King & Spalding LLP
United States
Ronni Solomon photo


Ronni Solomon co-leads the E-Discovery practice and focuses exclusively on e-discovery issues.

Ronni has significant experience managing e-discovery in crisis litigation that spans multiple regulatory, investigatory and civil matters and helping clients ensure that e-discovery does not become a costly sideshow.  A certified Project Management Professional (PMP), Ronni uses her experience and skills to ensure that e-discovery activities are run cost-efficiently, defensibly and consistently.  Ronni also serves as National E-Discovery Counsel for large corporations and works with clients on information governance and defensible deletion issues. 
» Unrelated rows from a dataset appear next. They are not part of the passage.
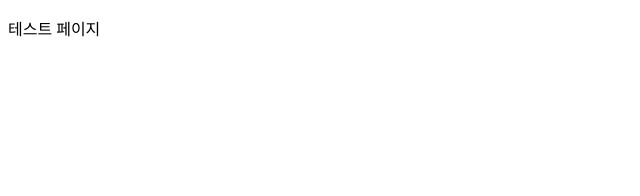
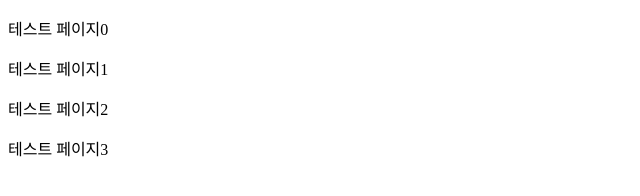
Before and after one commit to Seoil86/test-server, a plain HTML site: page index.html in a window 1280 px wide. Shown: the whole page, without its empty margins (0-640 px from the left). Drawn offline with Linux system fonts and the light colour scheme.

Commit message:
test
테스트

```diff
--- a/index.html
+++ b/index.html
@@ -6,6 +6,9 @@
     <title>Document</title>
 </head>
 <body>
-    <p>테스트 페이지</p>
+    <p>테스트 페이지0</p>
+    <p>테스트 페이지1</p>
+    <p>테스트 페이지2</p>
+    <p>테스트 페이지3</p>
 </body>
 </html>
```
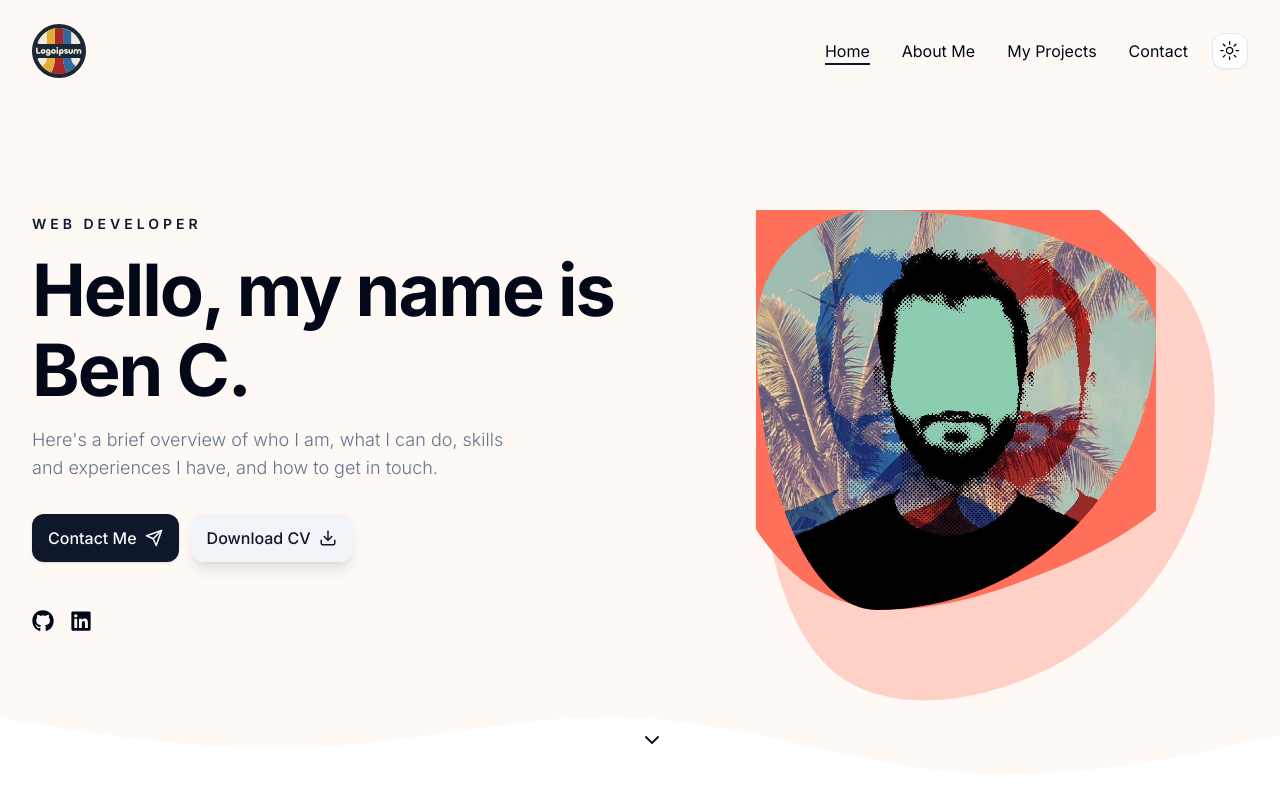
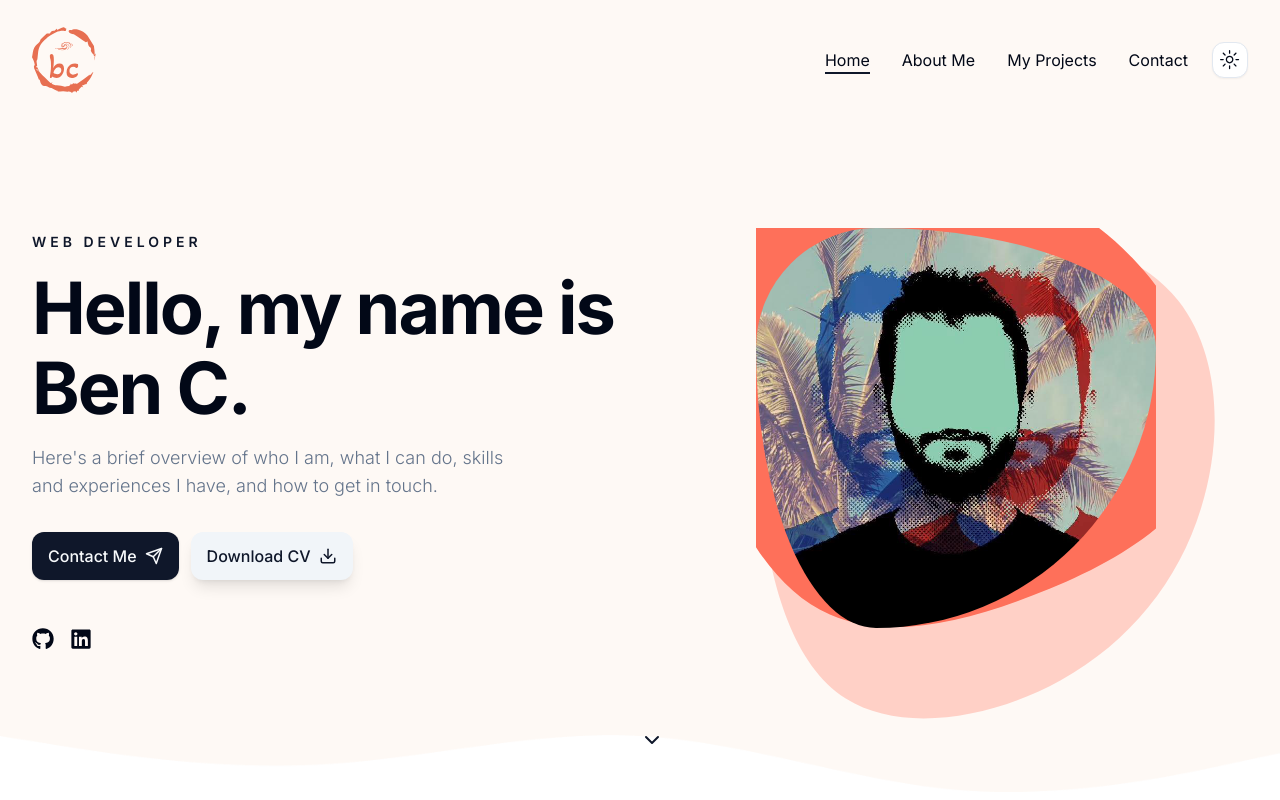
Before and after one commit to bchussid/portfolio, a Next.js app: page / in a window 1280 px wide. Shown: the top 800 px of the page. Built offline with nearby package versions, Linux system fonts and the light colour scheme.

Commit message:
add/new logo & adjust size

```diff
--- a/src/components/Logo.tsx
+++ b/src/components/Logo.tsx
@@ -3,7 +3,7 @@ import Image from "next/image";
 const Logo = () => {
   return (
     <Link href="/">
-      <Image src="/logo.svg" width={54} height={54} priority alt="" />
+      <Image src="/logo-no-background.svg" width={64} height={64} priority alt="" />
     </Link>
   );
 };
```
Also changed, not shown: public/logo-color.svg (added), public/logo-no-background.svg (added).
Ms. Solomon is actively engaged in e-discovery thought leadership.  She was a member of the Steering Committee of Working Group 1 of The Sedona Conference on Best Practices for Electronic Discovery and Records Management.   She sits on the Advisory Board of the Georgetown Law Advanced E-Discovery Institute.  
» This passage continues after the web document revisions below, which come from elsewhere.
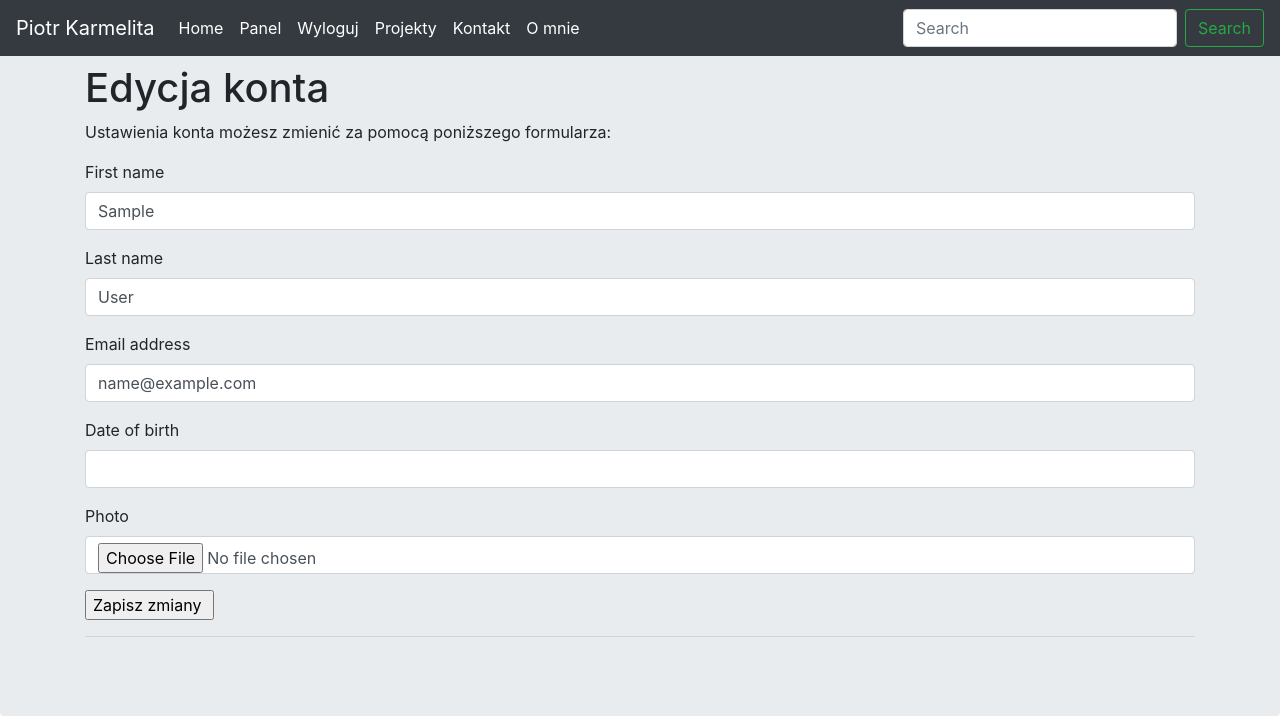
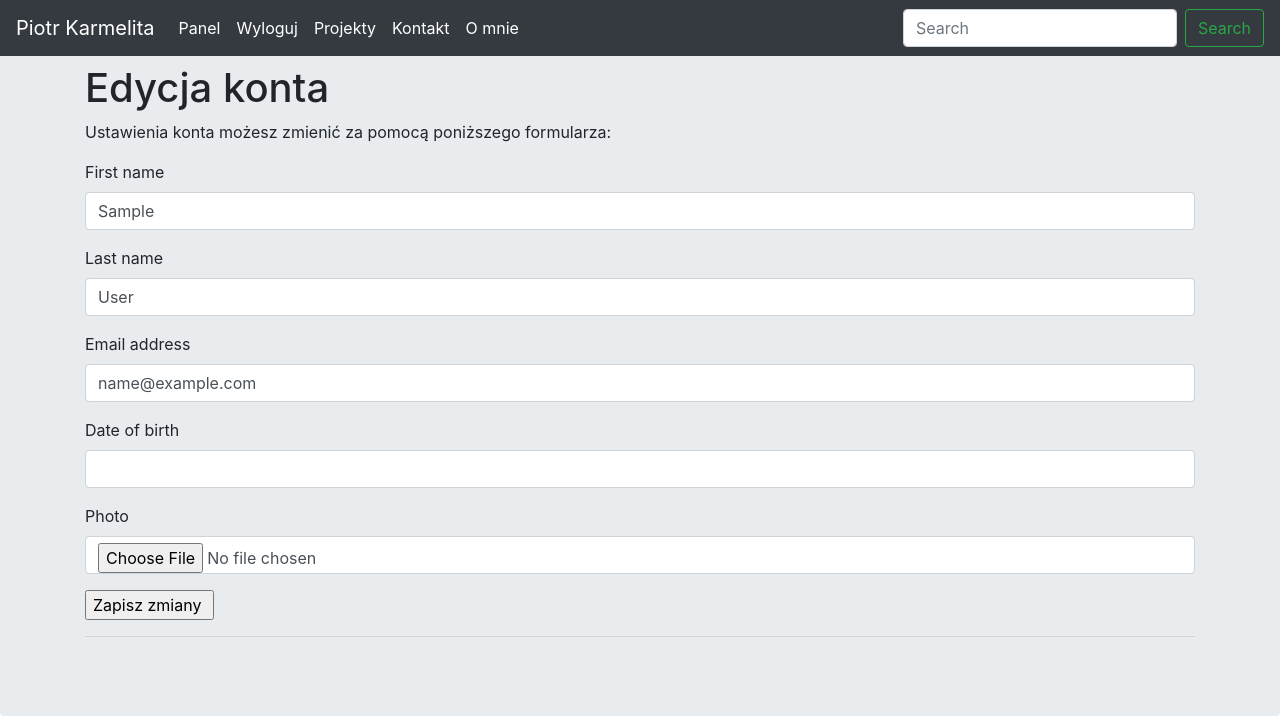
Before and after one commit to p-karmelita/Personal-website, a Django app: page /edit/ in a window 1280 px wide. Shown: the top 716 px of the page. Run offline with Django 4.2, Linux system fonts and the light colour scheme; the visitor is signed in with stand-in values (Sample User, id 1); data comes from the database, SQL or seed files in the repository; some libraries are stand-ins or nearby versions.

Commit message:
delete field from navbar

```diff
--- a/mysite/templates/mysite/base.html
+++ b/mysite/templates/mysite/base.html
@@ -33,9 +33,6 @@
 
     <div class="collapse navbar-collapse" id="navbarsExampleDefault">
         <ul class="navbar-nav mr-auto">
-            <li class="nav-item active">
-                <a class="nav-link" href="{% url "home" %}">Home <span class="sr-only">(current)</span></a>
-            </li>
             <li class="nav-item active">
                 <a class="nav-link" href="{% url "dashboard" %}">Panel <span class="sr-only">(current)</span></a>
             </li>
```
Lawyer Rankings

United States > Dispute resolution > E-discovery

(Leading lawyers)

Ronni SolomonKing & Spalding LLP

Few firms on the market have as much experience as King & Spalding LLP, which has been providing information governance and e-discovery services for over 25 years. The firm is highly capable in all areas of practice, and its extensive team, which includes attorneys, project management professionals and technologists is sought-after to advise on high-stakes litigation proceedings, investigations and crisis management. Ronni Solomon has been a leading light in the e-discovery space since the sector was in its nonage, and continues to maintain long-term relationships with companies such as UPS Equifax and the Progressive Group of Insurance Companies. Rose Jones and John Tucker, who co-lead the Atlanta-based team alongside Solomon, are also key names; the former is currently assisting Google in an antitrust investigation by the US House Judiciary Committee, while the latter focuses on the strategic planning aspect of the practice area.